You may have heard that Harvard recently withdrew their offer of admission to 10 students, because the kids traded offensive memes in a private Facebook messaging group for incoming freshmen. According to the Harvard Crimson, the memes in question were racially charged, explicit, and in some cases involved “mocking sexual assault, the Holocaust, and the deaths of children.” Which frankly sounds par for the course when it comes to elite college students, or even the average round of Cards Against Humanity.
In the immortal words of the late, great Chef of South Park: “There is a time and a place for everything — and it’s called College.”
College is great for a lot of things. An education, obviously. But that isn’t the entirety of what college provides. It’s the first chance most kids have to be out on their own, away from their families and living with a diverse group of strangers. People who are their own age but come from different places, economic situations, ethnicities, religions, sexualities and gender identities — all sharing the same dining hall and standard-issue dorm furniture. And if we’re being honest, one of the ways people tend to deal with scary newness is to find a way to laugh at it — and people to laugh with. People who won’t judge you for saying some really terrible shit in an effort to grapple with the intricacies of the complex issues you’re trying to wrap your head around. in other words: friends.
Only these kids weren’t in college yet. They hadn’t even gotten to college orientation. In all likelihood they are days away from graduating high school right about now. They should be wide-eyed innocents about to have their minds blown by debauchery for the first time. Yet these 10 kids have already achieved what most students spend their whole college career working towards: being tasteless assholes.
So really, what do they need Harvard for? They already know how to be offensive. What they need to learn is the ins and outs of being offensive, particularly online. Really, getting their college acceptance rescinded was the best lesson Harvard could teach them, and it won’t cost them four years of tuition!
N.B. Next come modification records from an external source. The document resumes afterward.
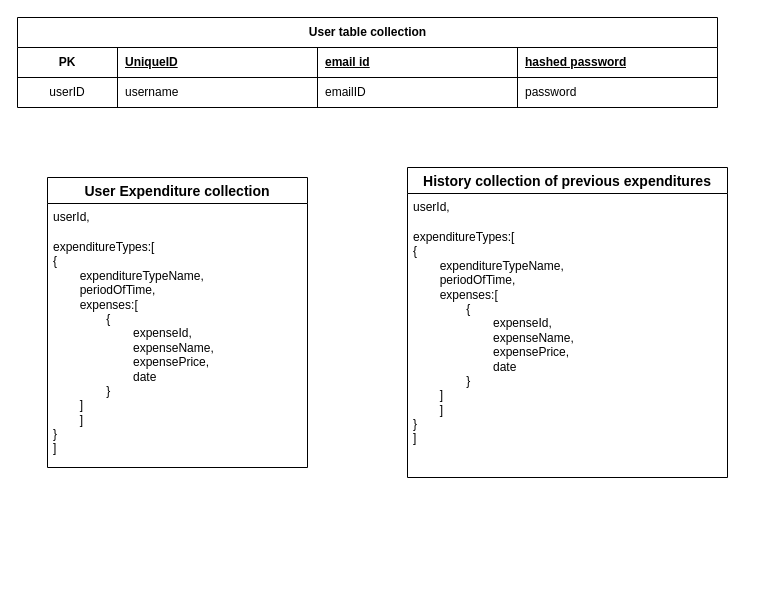
Before: page "Database schema" (5 of 6) of budgetTrackerApp.drawio in sathishsekarss/drawIOFiles, a draw.io diagram. Source tidied: cells renumbered, new cells numbered last; positions are measured from the earlier drawing's top-left corner, leaving out a move shared by most shapes. Both pictures are drawn from the tidied source at 100%, with x=0, y=0 at pixel (17, 17).
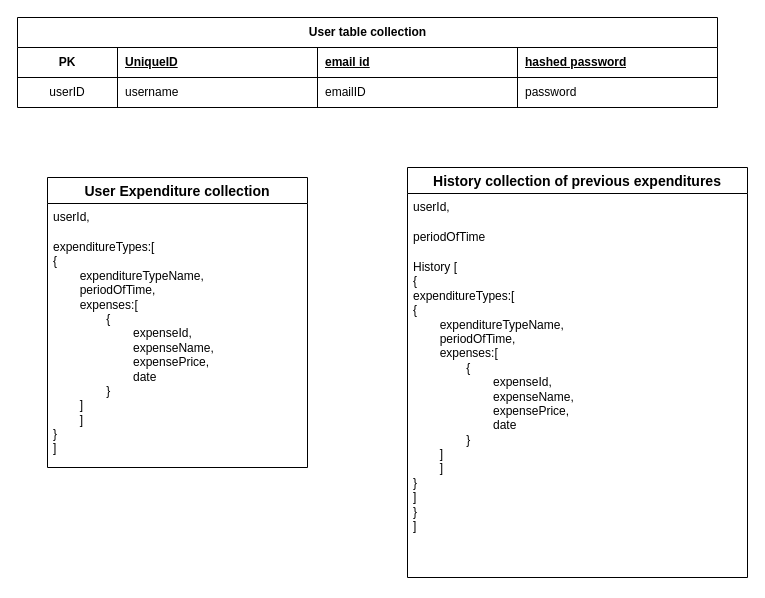
The same page after the edit.

What changed in the source:
```diff
@@
 <mxGraphModel>
   <root>
     <mxCell id="0" />
     <mxCell id="1" parent="0" />
     <mxCell id="2" value="User table collection" style="shape=table;startSize=30;childLayout=tableLayout;rowLines=0;fontStyle=1;align=center;html=1;" parent="1" vertex="1">
       <mxGeometry width="700" height="90" as="geometry" />
     </mxCell>
     <mxCell id="3" style="shape=tableRow;horizontal=0;startSize=0;swimlaneHead=0;swimlaneBody=0;fillColor=none;top=0;left=0;right=0;bottom=1;" parent="2" vertex="1">
       <mxGeometry y="30" width="700" height="30" as="geometry" />
     </mxCell>
     <mxCell id="4" value="PK" style="shape=partialRectangle;fillColor=none;top=0;left=0;bottom=0;right=0;fontStyle=1;overflow=hidden;whiteSpace=wrap;html=1;" parent="3" vertex="1">
       <mxGeometry width="100" height="30" as="geometry" />
     </mxCell>
     <mxCell id="5" value="UniqueID" style="shape=partialRectangle;fillColor=none;top=0;left=0;bottom=0;right=0;align=left;spacingLeft=6;fontStyle=5;overflow=hidden;whiteSpace=wrap;html=1;" parent="3" vertex="1">
       <mxGeometry x="100" width="200" height="30" as="geometry" />
     </mxCell>
     <mxCell id="6" value="email id" style="shape=partialRectangle;fillColor=none;top=0;left=0;bottom=0;right=0;align=left;spacingLeft=6;fontStyle=5;overflow=hidden;whiteSpace=wrap;html=1;" parent="3" vertex="1">
       <mxGeometry x="300" width="200" height="30" as="geometry" />
     </mxCell>
     <mxCell id="7" value="hashed password" style="shape=partialRectangle;fillColor=none;top=0;left=0;bottom=0;right=0;align=left;spacingLeft=6;fontStyle=5;overflow=hidden;whiteSpace=wrap;html=1;" parent="3" vertex="1">
       <mxGeometry x="500" width="200" height="30" as="geometry" />
     </mxCell>
     <mxCell id="8" style="shape=tableRow;horizontal=0;startSize=0;swimlaneHead=0;swimlaneBody=0;fillColor=none;top=0;left=0;right=0;bottom=0;" parent="2" vertex="1">
       <mxGeometry y="60" width="700" height="30" as="geometry" />
     </mxCell>
     <mxCell id="9" value="userID" style="shape=partialRectangle;fillColor=none;top=0;left=0;bottom=0;right=0;overflow=hidden;whiteSpace=wrap;html=1;" parent="8" vertex="1">
       <mxGeometry width="100" height="30" as="geometry" />
     </mxCell>
     <mxCell id="10" value="username" style="shape=partialRectangle;fillColor=none;top=0;left=0;bottom=0;right=0;align=left;spacingLeft=6;overflow=hidden;whiteSpace=wrap;html=1;" parent="8" vertex="1">
       <mxGeometry x="100" width="200" height="30" as="geometry" />
     </mxCell>
     <mxCell id="11" value="emailID" style="shape=partialRectangle;fillColor=none;top=0;left=0;bottom=0;right=0;align=left;spacingLeft=6;overflow=hidden;whiteSpace=wrap;html=1;" parent="8" vertex="1">
       <mxGeometry x="300" width="200" height="30" as="geometry" />
     </mxCell>
     <mxCell id="12" value="password" style="shape=partialRectangle;fillColor=none;top=0;left=0;bottom=0;right=0;align=left;spacingLeft=6;overflow=hidden;whiteSpace=wrap;html=1;" parent="8" vertex="1">
       <mxGeometry x="500" width="200" height="30" as="geometry" />
     </mxCell>
     <mxCell id="13" value="User Expenditure collection" style="swimlane;fontStyle=1;horizontal=1;startSize=26;align=center;fontSize=14;" parent="1" vertex="1">
       <mxGeometry x="30" y="160" width="260" height="290" as="geometry" />
     </mxCell>
     <mxCell id="14" value="userId," style="text;strokeColor=none;fillColor=none;spacingLeft=4;spacingRight=4;overflow=hidden;fontSize=12;whiteSpace=wrap;html=1;" parent="13" vertex="1">
       <mxGeometry y="26" width="260" height="30" as="geometry" />
     </mxCell>
     <mxCell id="15" value="expenditureTypes:[&lt;div&gt;{&lt;div&gt;&lt;span style=&quot;white-space: pre;&quot;&gt;&#9;&lt;/span&gt;expenditureTypeName,&lt;/div&gt;&lt;div&gt;&lt;span style=&quot;white-space: pre;&quot;&gt;&#9;&lt;/span&gt;periodOfTime,&lt;br&gt;&lt;div&gt;&lt;span style=&quot;white-space: pre;&quot;&gt;&#9;&lt;/span&gt;expenses:[&lt;/div&gt;&lt;div&gt;&lt;span style=&quot;white-space: pre;&quot;&gt;&#9;&lt;/span&gt;&lt;span style=&quot;white-space: pre;&quot;&gt;&#9;&lt;/span&gt;{&lt;/div&gt;&lt;div&gt;&lt;span style=&quot;white-space: pre;&quot;&gt;&#9;&lt;/span&gt;&lt;span style=&quot;white-space: pre;&quot;&gt;&#9;&lt;/span&gt;&lt;span style=&quot;white-space: pre;&quot;&gt;&#9;&lt;/span&gt;expenseId,&lt;br&gt;&lt;/div&gt;&lt;div&gt;&lt;span style=&quot;white-space: pre;&quot;&gt;&#9;&lt;/span&gt;&lt;span style=&quot;white-space: pre;&quot;&gt;&#9;&lt;/span&gt;&lt;span style=&quot;white-space: pre;&quot;&gt;&#9;&lt;/span&gt;expenseName,&lt;/div&gt;&lt;div&gt;&lt;span style=&quot;white-space: pre;&quot;&gt;&#9;&lt;/span&gt;&lt;span style=&quot;white-space: pre;&quot;&gt;&#9;&lt;/span&gt;&lt;span style=&quot;white-space: pre;&quot;&gt;&#9;&lt;/span&gt;expensePrice,&lt;/div&gt;&lt;div&gt;&lt;span style=&quot;white-space: pre;&quot;&gt;&#9;&lt;/span&gt;&lt;span style=&quot;white-space: pre;&quot;&gt;&#9;&lt;/span&gt;&lt;span style=&quot;white-space: pre;&quot;&gt;&#9;&lt;/span&gt;date&lt;/div&gt;&lt;div&gt;&lt;span style=&quot;white-space: pre;&quot;&gt;&#9;&lt;/span&gt;&lt;span style=&quot;white-space: pre;&quot;&gt;&#9;&lt;/span&gt;}&lt;/div&gt;&lt;div&gt;&lt;span style=&quot;white-space: pre;&quot;&gt;&#9;&lt;/span&gt;]&lt;/div&gt;&lt;div&gt;&lt;span style=&quot;white-space: pre;&quot;&gt;&#9;&lt;/span&gt;]&lt;br&gt;}&lt;/div&gt;&lt;div&gt;]&lt;/div&gt;&lt;/div&gt;&lt;/div&gt;" style="text;strokeColor=none;fillColor=none;spacingLeft=4;spacingRight=4;overflow=hidden;fontSize=12;whiteSpace=wrap;html=1;" parent="13" vertex="1">
       <mxGeometry y="56" width="260" height="234" as="geometry" />
     </mxCell>
     <mxCell id="16" value="History collection of previous expenditures" style="swimlane;fontStyle=1;horizontal=1;startSize=26;align=center;fontSize=14;" parent="1" vertex="1">
-      <mxGeometry x="390" y="150" width="320" height="310" as="geometry" />
+      <mxGeometry x="390" y="150" width="340" height="410" as="geometry" />
     </mxCell>
     <mxCell id="17" value="userId," style="text;strokeColor=none;fillColor=none;spacingLeft=4;spacingRight=4;overflow=hidden;fontSize=12;whiteSpace=wrap;html=1;" parent="16" vertex="1">
-      <mxGeometry y="26" width="320" height="30" as="geometry" />
+      <mxGeometry y="26" width="340" height="30" as="geometry" />
     </mxCell>
+    <mxCell id="19" value="periodOfTime" style="text;strokeColor=none;fillColor=none;spacingLeft=4;spacingRight=4;overflow=hidden;fontSize=12;whiteSpace=wrap;html=1;" parent="16" vertex="1">
+      <mxGeometry y="56" width="340" height="30" as="geometry" />
+    </mxCell>
-    <mxCell id="18" value="expenditureTypes:[&lt;div&gt;{&lt;div&gt;&lt;span style=&quot;white-space: pre;&quot;&gt;&#9;&lt;/span&gt;expenditureTypeName,&lt;/div&gt;&lt;div&gt;&lt;span style=&quot;white-space: pre;&quot;&gt;&#9;&lt;/span&gt;periodOfTime,&lt;br&gt;&lt;div&gt;&lt;span style=&quot;white-space: pre;&quot;&gt;&#9;&lt;/span&gt;expenses:[&lt;/div&gt;&lt;div&gt;&lt;span style=&quot;white-space: pre;&quot;&gt;&#9;&lt;/span&gt;&lt;span style=&quot;white-space: pre;&quot;&gt;&#9;&lt;/span&gt;{&lt;/div&gt;&lt;div&gt;&lt;span style=&quot;white-space: pre;&quot;&gt;&#9;&lt;/span&gt;&lt;span style=&quot;white-space: pre;&quot;&gt;&#9;&lt;/span&gt;&lt;span style=&quot;white-space: pre;&quot;&gt;&#9;&lt;/span&gt;expenseId,&lt;br&gt;&lt;/div&gt;&lt;div&gt;&lt;span style=&quot;white-space: pre;&quot;&gt;&#9;&lt;/span&gt;&lt;span style=&quot;white-space: pre;&quot;&gt;&#9;&lt;/span&gt;&lt;span style=&quot;white-space: pre;&quot;&gt;&#9;&lt;/span&gt;expenseName,&lt;/div&gt;&lt;div&gt;&lt;span style=&quot;white-space: pre;&quot;&gt;&#9;&lt;/span&gt;&lt;span style=&quot;white-space: pre;&quot;&gt;&#9;&lt;/span&gt;&lt;span style=&quot;white-space: pre;&quot;&gt;&#9;&lt;/span&gt;expensePrice,&lt;/div&gt;&lt;div&gt;&lt;span style=&quot;white-space: pre;&quot;&gt;&#9;&lt;/span&gt;&lt;span style=&quot;white-space: pre;&quot;&gt;&#9;&lt;/span&gt;&lt;span style=&quot;white-space: pre;&quot;&gt;&#9;&lt;/span&gt;date&lt;/div&gt;&lt;div&gt;&lt;span style=&quot;white-space: pre;&quot;&gt;&#9;&lt;/span&gt;&lt;span style=&quot;white-space: pre;&quot;&gt;&#9;&lt;/span&gt;}&lt;/div&gt;&lt;div&gt;&lt;span style=&quot;white-space: pre;&quot;&gt;&#9;&lt;/span&gt;]&lt;/div&gt;&lt;div&gt;&lt;span style=&quot;white-space: pre;&quot;&gt;&#9;&lt;/span&gt;]&lt;br&gt;}&lt;/div&gt;&lt;div&gt;]&lt;/div&gt;&lt;/div&gt;&lt;/div&gt;" style="text;strokeColor=none;fillColor=none;spacingLeft=4;spacingRight=4;overflow=hidden;fontSize=12;whiteSpace=wrap;html=1;" parent="16" vertex="1">
-      <mxGeometry y="56" width="320" height="254" as="geometry" />
+    <mxCell id="18" value="History [&lt;div&gt;{&lt;/div&gt;&lt;div&gt;expenditureTypes:[&lt;div&gt;{&lt;div&gt;&lt;span style=&quot;white-space: pre;&quot;&gt;&#9;&lt;/span&gt;expenditureTypeName,&lt;/div&gt;&lt;div&gt;&lt;span style=&quot;white-space: pre;&quot;&gt;&#9;&lt;/span&gt;periodOfTime,&lt;br&gt;&lt;div&gt;&lt;span style=&quot;white-space: pre;&quot;&gt;&#9;&lt;/span&gt;expenses:[&lt;/div&gt;&lt;div&gt;&lt;span style=&quot;white-space: pre;&quot;&gt;&#9;&lt;/span&gt;&lt;span style=&quot;white-space: pre;&quot;&gt;&#9;&lt;/span&gt;{&lt;/div&gt;&lt;div&gt;&lt;span style=&quot;white-space: pre;&quot;&gt;&#9;&lt;/span&gt;&lt;span style=&quot;white-space: pre;&quot;&gt;&#9;&lt;/span&gt;&lt;span style=&quot;white-space: pre;&quot;&gt;&#9;&lt;/span&gt;expenseId,&lt;br&gt;&lt;/div&gt;&lt;div&gt;&lt;span style=&quot;white-space: pre;&quot;&gt;&#9;&lt;/span&gt;&lt;span style=&quot;white-space: pre;&quot;&gt;&#9;&lt;/span&gt;&lt;span style=&quot;white-space: pre;&quot;&gt;&#9;&lt;/span&gt;expenseName,&lt;/div&gt;&lt;div&gt;&lt;span style=&quot;white-space: pre;&quot;&gt;&#9;&lt;/span&gt;&lt;span style=&quot;white-space: pre;&quot;&gt;&#9;&lt;/span&gt;&lt;span style=&quot;white-space: pre;&quot;&gt;&#9;&lt;/span&gt;expensePrice,&lt;/div&gt;&lt;div&gt;&lt;span style=&quot;white-space: pre;&quot;&gt;&#9;&lt;/span&gt;&lt;span style=&quot;white-space: pre;&quot;&gt;&#9;&lt;/span&gt;&lt;span style=&quot;white-space: pre;&quot;&gt;&#9;&lt;/span&gt;date&lt;/div&gt;&lt;div&gt;&lt;span style=&quot;white-space: pre;&quot;&gt;&#9;&lt;/span&gt;&lt;span style=&quot;white-space: pre;&quot;&gt;&#9;&lt;/span&gt;}&lt;/div&gt;&lt;div&gt;&lt;span style=&quot;white-space: pre;&quot;&gt;&#9;&lt;/span&gt;]&lt;/div&gt;&lt;div&gt;&lt;span style=&quot;white-space: pre;&quot;&gt;&#9;&lt;/span&gt;]&lt;br&gt;}&lt;/div&gt;&lt;div&gt;]&lt;/div&gt;&lt;/div&gt;&lt;/div&gt;&lt;/div&gt;&lt;div&gt;}&lt;/div&gt;&lt;div&gt;]&lt;/div&gt;" style="text;strokeColor=none;fillColor=none;spacingLeft=4;spacingRight=4;overflow=hidden;fontSize=12;whiteSpace=wrap;html=1;" parent="16" vertex="1">
+      <mxGeometry y="86" width="340" height="324" as="geometry" />
     </mxCell>
   </root>
 </mxGraphModel>
```
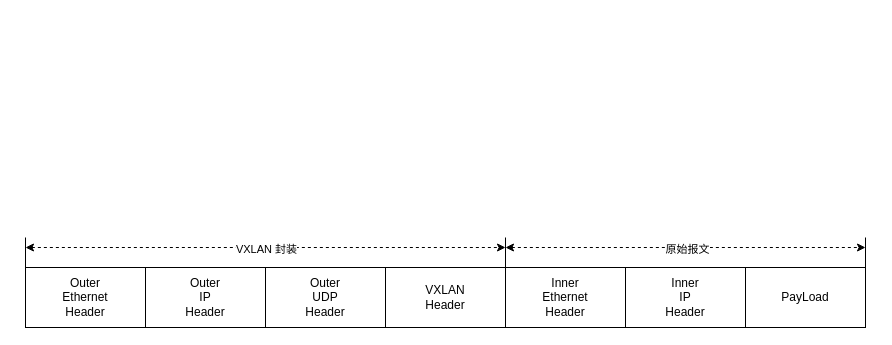
This is network basic.drawio from wehyy/my-world, a draw.io file, before an edit. Source tidied: cells renumbered, new cells numbered last; positions are measured from the earlier drawing's top-left corner, leaving out a move shared by most shapes. Both pictures are drawn from the tidied source at 100%, with x=0, y=0 at pixel (25, 237).
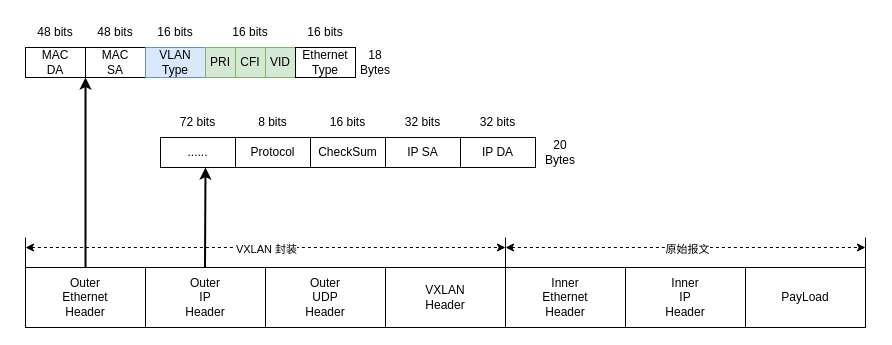
The same diagram, later.

Change to the diagram source:
```diff
@@
+    <mxCell id="16" value="MAC&lt;br&gt;SA" style="whiteSpace=wrap;html=1;" parent="1" vertex="1">
+      <mxGeometry x="60" y="-190" width="60" height="30" as="geometry" />
+    </mxCell>
+    <mxCell id="17" value="MAC&lt;br&gt;DA" style="whiteSpace=wrap;html=1;" parent="1" vertex="1">
+      <mxGeometry y="-190" width="60" height="30" as="geometry" />
+    </mxCell>
+    <mxCell id="18" value="VLAN&lt;br&gt;Type" style="whiteSpace=wrap;html=1;fillColor=#dae8fc;strokeColor=#6c8ebf;" parent="1" vertex="1">
+      <mxGeometry x="120" y="-190" width="60" height="30" as="geometry" />
+    </mxCell>
+    <mxCell id="19" value="PRI" style="whiteSpace=wrap;html=1;fillColor=#d5e8d4;strokeColor=#82b366;" parent="1" vertex="1">
+      <mxGeometry x="180" y="-190" width="30" height="30" as="geometry" />
+    </mxCell>
+    <mxCell id="20" value="CFI" style="whiteSpace=wrap;html=1;fillColor=#d5e8d4;strokeColor=#82b366;" parent="1" vertex="1">
+      <mxGeometry x="210" y="-190" width="30" height="30" as="geometry" />
+    </mxCell>
+    <mxCell id="21" value="VID" style="whiteSpace=wrap;html=1;fillColor=#d5e8d4;strokeColor=#82b366;" parent="1" vertex="1">
+      <mxGeometry x="240" y="-190" width="30" height="30" as="geometry" />
+    </mxCell>
+    <mxCell id="22" value="Ethernet&lt;br&gt;Type" style="whiteSpace=wrap;html=1;" parent="1" vertex="1">
+      <mxGeometry x="270" y="-190" width="60" height="30" as="geometry" />
+    </mxCell>
+    <mxCell id="23" value="48 bits" style="text;strokeColor=none;align=center;fillColor=none;html=1;verticalAlign=middle;whiteSpace=wrap;rounded=0;" parent="1" vertex="1">
+      <mxGeometry y="-220" width="60" height="30" as="geometry" />
+    </mxCell>
+    <mxCell id="24" value="48 bits" style="text;strokeColor=none;align=center;fillColor=none;html=1;verticalAlign=middle;whiteSpace=wrap;rounded=0;" parent="1" vertex="1">
+      <mxGeometry x="60" y="-220" width="60" height="30" as="geometry" />
+    </mxCell>
+    <mxCell id="25" value="16 bits" style="text;strokeColor=none;align=center;fillColor=none;html=1;verticalAlign=middle;whiteSpace=wrap;rounded=0;" parent="1" vertex="1">
+      <mxGeometry x="120" y="-220" width="60" height="30" as="geometry" />
+    </mxCell>
+    <mxCell id="26" value="16 bits" style="text;strokeColor=none;align=center;fillColor=none;html=1;verticalAlign=middle;whiteSpace=wrap;rounded=0;" parent="1" vertex="1">
+      <mxGeometry x="180" y="-220" width="90" height="30" as="geometry" />
+    </mxCell>
+    <mxCell id="27" value="16 bits" style="text;strokeColor=none;align=center;fillColor=none;html=1;verticalAlign=middle;whiteSpace=wrap;rounded=0;" parent="1" vertex="1">
+      <mxGeometry x="270" y="-220" width="60" height="30" as="geometry" />
+    </mxCell>
+    <mxCell id="28" value="18 &lt;br&gt;Bytes" style="text;strokeColor=none;align=center;fillColor=none;html=1;verticalAlign=middle;whiteSpace=wrap;rounded=0;" parent="1" vertex="1">
+      <mxGeometry x="320" y="-190" width="60" height="30" as="geometry" />
+    </mxCell>
+    <mxCell id="29" value="Protocol" style="whiteSpace=wrap;html=1;" parent="1" vertex="1">
+      <mxGeometry x="210" y="-100" width="75" height="30" as="geometry" />
+    </mxCell>
+    <mxCell id="30" value="......" style="whiteSpace=wrap;html=1;" parent="1" vertex="1">
+      <mxGeometry x="135" y="-100" width="75" height="30" as="geometry" />
+    </mxCell>
+    <mxCell id="31" value="IP SA" style="whiteSpace=wrap;html=1;" parent="1" vertex="1">
+      <mxGeometry x="360" y="-100" width="75" height="30" as="geometry" />
+    </mxCell>
+    <mxCell id="32" value="IP DA" style="whiteSpace=wrap;html=1;" parent="1" vertex="1">
+      <mxGeometry x="435" y="-100" width="75" height="30" as="geometry" />
+    </mxCell>
+    <mxCell id="33" value="72 bits" style="text;strokeColor=none;align=center;fillColor=none;html=1;verticalAlign=middle;whiteSpace=wrap;rounded=0;" parent="1" vertex="1">
+      <mxGeometry x="135" y="-130" width="75" height="30" as="geometry" />
+    </mxCell>
+    <mxCell id="34" value="8 bits" style="text;strokeColor=none;align=center;fillColor=none;html=1;verticalAlign=middle;whiteSpace=wrap;rounded=0;" parent="1" vertex="1">
+      <mxGeometry x="210" y="-130" width="75" height="30" as="geometry" />
+    </mxCell>
+    <mxCell id="35" value="32 bits" style="text;strokeColor=none;align=center;fillColor=none;html=1;verticalAlign=middle;whiteSpace=wrap;rounded=0;" parent="1" vertex="1">
+      <mxGeometry x="360" y="-130" width="75" height="30" as="geometry" />
+    </mxCell>
+    <mxCell id="36" value="32 bits" style="text;strokeColor=none;align=center;fillColor=none;html=1;verticalAlign=middle;whiteSpace=wrap;rounded=0;" parent="1" vertex="1">
+      <mxGeometry x="435" y="-130" width="75" height="30" as="geometry" />
+    </mxCell>
+    <mxCell id="37" value="20&lt;br&gt;Bytes" style="text;strokeColor=none;align=center;fillColor=none;html=1;verticalAlign=middle;whiteSpace=wrap;rounded=0;" parent="1" vertex="1">
+      <mxGeometry x="505" y="-100" width="60" height="30" as="geometry" />
+    </mxCell>
+    <mxCell id="38" value="CheckSum" style="whiteSpace=wrap;html=1;" parent="1" vertex="1">
+      <mxGeometry x="285" y="-100" width="75" height="30" as="geometry" />
+    </mxCell>
+    <mxCell id="39" value="16 bits" style="text;strokeColor=none;align=center;fillColor=none;html=1;verticalAlign=middle;whiteSpace=wrap;rounded=0;" parent="1" vertex="1">
+      <mxGeometry x="285" y="-130" width="75" height="30" as="geometry" />
+    </mxCell>
+    <mxCell id="40" style="endArrow=classic;html=1;rounded=0;entryX=0;entryY=1;entryDx=0;entryDy=0;strokeWidth=2;" parent="1" edge="1" target="16">
+      <mxGeometry relative="1" as="geometry">
+        <mxPoint x="60" y="30" as="sourcePoint" />
+      </mxGeometry>
+    </mxCell>
+    <mxCell id="41" style="endArrow=classic;html=1;rounded=0;strokeWidth=2;" parent="1" edge="1">
+      <mxGeometry relative="1" as="geometry">
+        <mxPoint x="179.5" y="30" as="sourcePoint" />
+        <mxPoint x="180" y="-70" as="targetPoint" />
+      </mxGeometry>
+    </mxCell>
```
Now they know that “private” isn’t really private online, especially if you don’t personally know the group of people you’re talking to. All it takes is one person to take offense and share it publicly (or, say, with Harvard admissions). Look, Facebook was literally invented while I was in college. Those were the days when only a handful of schools even had access to what was then known as “thefacebook.com” and it was primarily used to share drunk pics from the weekend and/or find other students in your classes so you could skip and still get the homework assignments. It certainly wasn’t a place where parents, bosses, college administrators or even impressionable children you’d never met could see you what you posted. In a way, I learned about the internet by having to grow up with Facebook. As it expanded, I had to rethink how I presented myself online. Even when you think things are private or you’ve covered your tracks, you are still leaving a paper trail (just look at New Hampshire representative Robert Fisher, who was recently revealed as the creator and moderator of the misogynistic Reddit forum called The Red Pill). So maybe make your dead baby jokes in person, with a small group of confidants and in a setting where no one will overhear you. Like Cards Against Humanity played in a cabin in the woods with no wifi.
They have also learned that humor doesn’t always translate online. Somebody, somewhere will get offended by anything you say — and that is only magnified when you are actually trying to be offensive. Of course you don’t think anyone would believe that you’re a Nazi sympathizer just because you cracked a Holocaust joke … and you would be wrong. The world is a great big place full of people who really do believe some scary, terrible things — and they are on the internet too. So how can a stranger who doesn’t know you personally know that you don’t really believe what you’re saying? You should know your audience when you make a joke, but they also need to know you in order to know how to perceive it. Just remember the tale of poor Justine Sacco and her AIDS joke heard ‘round the Twittersphere.
These kids were part of the 5.2 percent of applicants that Harvard accepted this year. They clearly have something going for them, and will probably be fine in the long run. If nothing else they can write a book about this experience and then turn it into a TED talk in a few years. And I don’t for a second believe that they are all “bad kids” just because they shared some truly tasteless memes. I bet I would have laughed at some of them, if no one was around to hear me (and I’m sure I’ve said worse things in my time). In fact, I tend to think there is value to being an asshole at least some of the time. But context is key, and the trick to being a successful asshole is to know when and how to be one. These kids just got a free Ivy League lesson in the matter.